One of the key differences between misdemeanor cases and felony cases is that misdemeanor cases tend to be over quicker. In misdemeanor cases, the person has a right to have a jury trial in front of a six-person jury. A felony jury, in contrast, is a twelve-person jury. Most of the courts in the metropolitan Atlanta area now have full time prosecutors meaning every time you show up there’s a prosecutor there in order for you to negotiate your case or to set it down for trial.
An example, DeKalb Recorder’s Court for many years did not have a prosecutor present, except on trial dates. The solicitor general’s office for DeKalb is now staffing that court so that there’s a prosecutor there every time.
Misdemeanor cases in the Metro Atlanta area are heard at the municipal level by the city courts, which are called the municipal courts. For example, the Municipal Court of Atlanta, the Municipal Court of Decatur, and the Municipal Court of Lawrenceville. They are also heard at the county level in the recorder’s courts. For jury trials, they’re heard in the state courts such as the State Court of Fulton County, the State Court of Cobb County, or the State Court of Gwinnett County.
For most misdemeanor offenses in Georgia, a person does not face jail time on a first offense. Certain charges such as DUI require a minimum of 24 hours in jail, but usually the courts say that the jail time that was spent when first arrested is adequate.
Although there is not much jail time given on most first offenses, quite often there is probation, especially with charge such as less than ounce of marijuana, domestic violence battery, or DUI.
However, if the person on probation gets into new trouble, even very minor trouble, they go back in front of the judge who has them on probation and the judge can convert that to jail time. The cumulative effect of having multiple misdemeanors is greater really in the sum than having them in separate ways.
For example, a person with the DUI is probably going to get twelve months probation, $1,000 fines, community service, etc. If several years later they get a marijuana charge, it’s probably going to be about the same again, but if they get that marijuana charge while they’re still on probation, it’s much, much worse.
Marijuana has now become somewhat decriminalized for a first conviction for possessions of a small amount. The first time a person is convicted for possession of less than an ounce of marijuana, it no longer goes on their criminal history. It is not found in background checks by employers. However, that does not mean a person shouldn’t speak with an attorney about their options and about representing them in defending a misdemeanor level marijuana charge. Convictions can still have consequences and an attorney may be able to negotiate the result of a person’s case without a conviction and without the need for the person to check the box “Yes, I have been convicted of a crime” and have to explain it.

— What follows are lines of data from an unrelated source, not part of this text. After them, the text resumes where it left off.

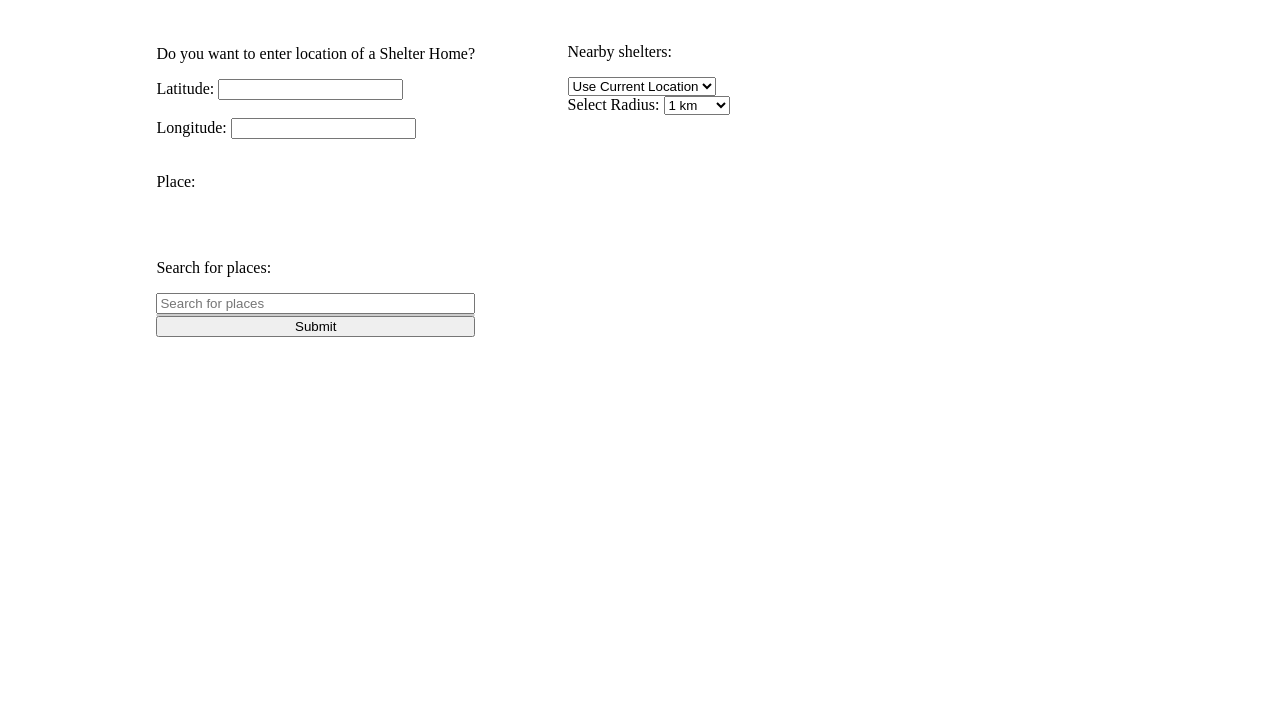
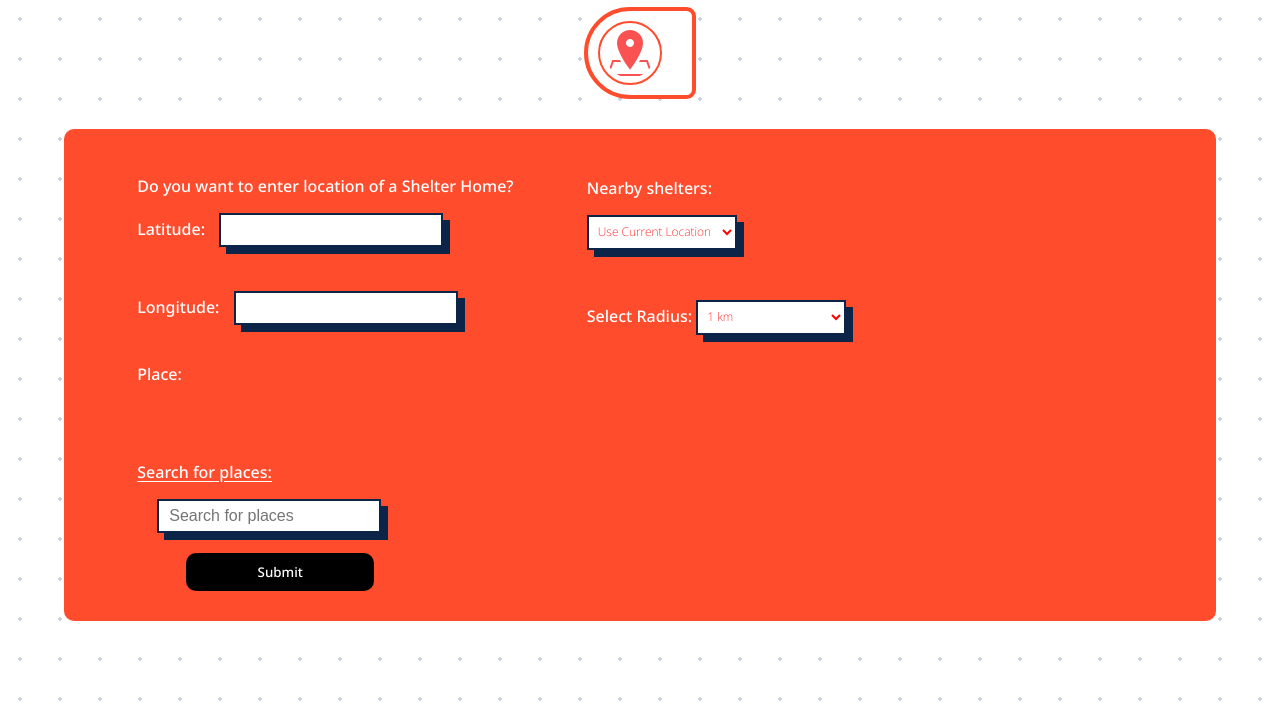
Before and after one commit to CholarajuAditya/Codefury7.0, a plain HTML site: page views/newGeoLocations.html in a window 1280 px wide. Shown: the part 81-800 px from the top of the page. Drawn offline with Linux system fonts and the light colour scheme; a web font is replaced by a local one.

Commit message:
styled geolocation

```diff
--- a/assets/css/geolocation.css
+++ b/assets/css/geolocation.css
@@ -1,7 +1,12 @@
+@import url('https://fonts.googleapis.com/css2?family=Merriweather:ital,wght@0,300;0,400;0,700;0,900;1,300;1,400;1,700;1,900&family=Mukta:wght@200;300;400;500;600;700;800&family=Noto+Sans:ital,wght@0,100..900;1,100..900&family=Spicy+Rice&display=swap');
 body{
+
     display: flex;
     flex-direction: column;
     align-items: center;
+    padding: 0 50px ;
+    background-image: radial-gradient(circle, rgb(203 213 225) 2px, #fff 2px);
+    background-size: 2.5rem 2.5rem;
 }
 
 #myLocation{
@@ -10,11 +15,82 @@ body{
     justify-content: center;
     align-items: center;
 }
+.address
+{
+    display: flex;
+    justify-content: center;
+    align-items: center;
+    border: solid #ff4c2d 4px;
+    padding: 10px;
+    border-top-left-radius:50px ;
+    border-bottom-left-radius:50px ;
+    border-top-right-radius:10px;
+    border-bottom-right-radius:10px;
+    background-color: white;
+    font-family:"Noto Sans", sans-serif ;
+    font-weight: 500;
+}
+.address img{
+    padding: 5px;
+    border: solid #ff4c2d 2px;
+    border-radius: 50px;
+    margin-right: 20px;
+}
+.locationCordinates input
+{    margin-left: 10px;
+    padding: 10px;
+    height: 10px;
+    width: clamp(100px, 100%, 200px);
+    border: 2px solid #0B2447;
+    font-size: 16px;
+    background: white;
+    outline: none;
+    box-shadow: 7px 7px 0px 0px #0B2447;
+    color: #ff4c2d;
+}
+#searchText
+{
+    text-decoration: underline;
+    text-underline-offset: 3px;
+}
+#place-search
+{
+    margin-left: 20px;
+
+    padding: 10px;
+    height: 10px;
+    width: clamp(100px, 100%, 200px);
+    border: 2px solid #0B2447;
+    font-size: 16px;
+    background: white;
+    outline: none;
+    box-shadow: 7px 7px 0px 0px #0B2447;
+    color: red;
+}
+
 #place-results {
-    border: 1px solid #ccc;
+    border: none;
     max-height: 200px;
     overflow-y: auto;
     border-radius: 5px;
+}
+#submit-location
+{
+    margin-top: 20px;
+   width:50%;
+   margin-left: 13%;
+   border:none;
+   background-color: #000000;
+   color: white;
+   padding: 10px 5px;
+   font-family:"Noto Sans", sans-serif ;
+   font-weight: 500;
+   border-radius: 10px;
+   transition: 0.5s;
+
+}
+#submit-location:hover{
+    transform: scale(1.05);
 }
 .result-item,
 #shelterResults .shelter-item {
@@ -33,10 +109,18 @@ iframe{
     margin: auto;
 }
 #addPlaces{
+    margin-top: 30px;
     display: flex;
     flex-direction: column;
     justify-content: center;
     align-items: center;
+    background-color: #ff4c2d;
+    color: white;
+    border-radius: 10px;
+    font-family:"Noto Sans", sans-serif ;
+    font-weight: 500;
+    padding: 10px 0;
+    cursor: pointer;
 }
 #addPlaces .top{
     display: flex;
@@ -54,3 +138,46 @@ iframe{
 #addPlaces .rightAuto{
     width:50%;
 }
+#locationOption
+{
+    padding: 5px;
+    font-family:"Noto Sans", sans-serif ;
+    font-weight: 200;
+    height: 35px;
+    width:150px;
+    border: 2px solid #0B2447;
+    font-size: 12px;
+    background: white;
+    outline: none;
+    box-shadow: 7px 7px 0px 0px #0B2447;
+    color: red;
+}
+#locationOption option{
+    padding: 5px;
+    font-family:"Noto Sans", sans-serif ;
+    font-weight: 200;
+    height: 30px;
+    width:150px;
+    border: 2px solid #0B2447;
+    font-size: 12px;
+    background: white;
+    outline: none;
+}
+#radiusSelect
+{
+    margin-top: 50px;
+}
+#radius
+{
+    padding: 5px;
+    font-family:"Noto Sans", sans-serif ;
+    font-weight: 200;
+    height: 35px;
+    width:150px;
+    border: 2px solid #0B2447;
+    font-size: 12px;
+    background: white;
+    outline: none;
+    box-shadow: 7px 7px 0px 0px #0B2447;
+    color: red;
+}
--- a/views/newGeoLocations.html
+++ b/views/newGeoLocations.html
@@ -9,9 +9,12 @@
 </head>
 <body>
     <div id="myLocation">
+        <h1>My location</h1>
         <div id="map"></div>
-        <p>My location:</p>
+      <div class="address">
+        <img src="../assets/images/locationpin.png" alt="">
         <p id="locationName"></p>
+    </div>
     </div>
     <div id="addPlaces">
         <div class="top">
@@ -20,7 +23,9 @@
                 <div class="topBox">
                     <div class="locationCordinates">
                         <label for="latitude">Latitude:</label>
-                        <input type="text" id="latitude" name="latitude"><br><br>
+                        <input type="text" id="latitude" name="latitude">
+                        <div class="top-line"></div>
+                        <div class="under-line"></div><br><br>
                         <label for="longitude">Longitude:</label>
                         <input type="text" id="longitude" name="longitude"><br><br>
                     </div>
@@ -29,7 +34,7 @@
                         <p id="placeName"></p><br><br>
                     </div>
                 </div>
-                <p>Search for places:</p>
+                <p id="searchText">Search for places:</p>
                 <input id="place-search" type="text" placeholder="Search for places">
                 <div id="place-results"></div>
                 <div id="signUpMessage" style="display:none;"></div>
```
Also changed, not shown: assets/images/locationpin.png (added).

Security clearances and background checks can be affected by a misdemeanor such as a DUI or simple battery or simple assault. Some of the more serious misdemeanors that are some forms of simple battery can affect a person’s ability to possess a firearm under federal laws. People convicted of batteries in domestic violence situations often involving wife or girlfriend are prohibited by federal law from possessing a firearm. It is imperative to hire a lawyer who knows how to negotiate and reduce charges as an option before going to trial on these cases to save the person’s rights and their ability to own a firearm in Atlanta.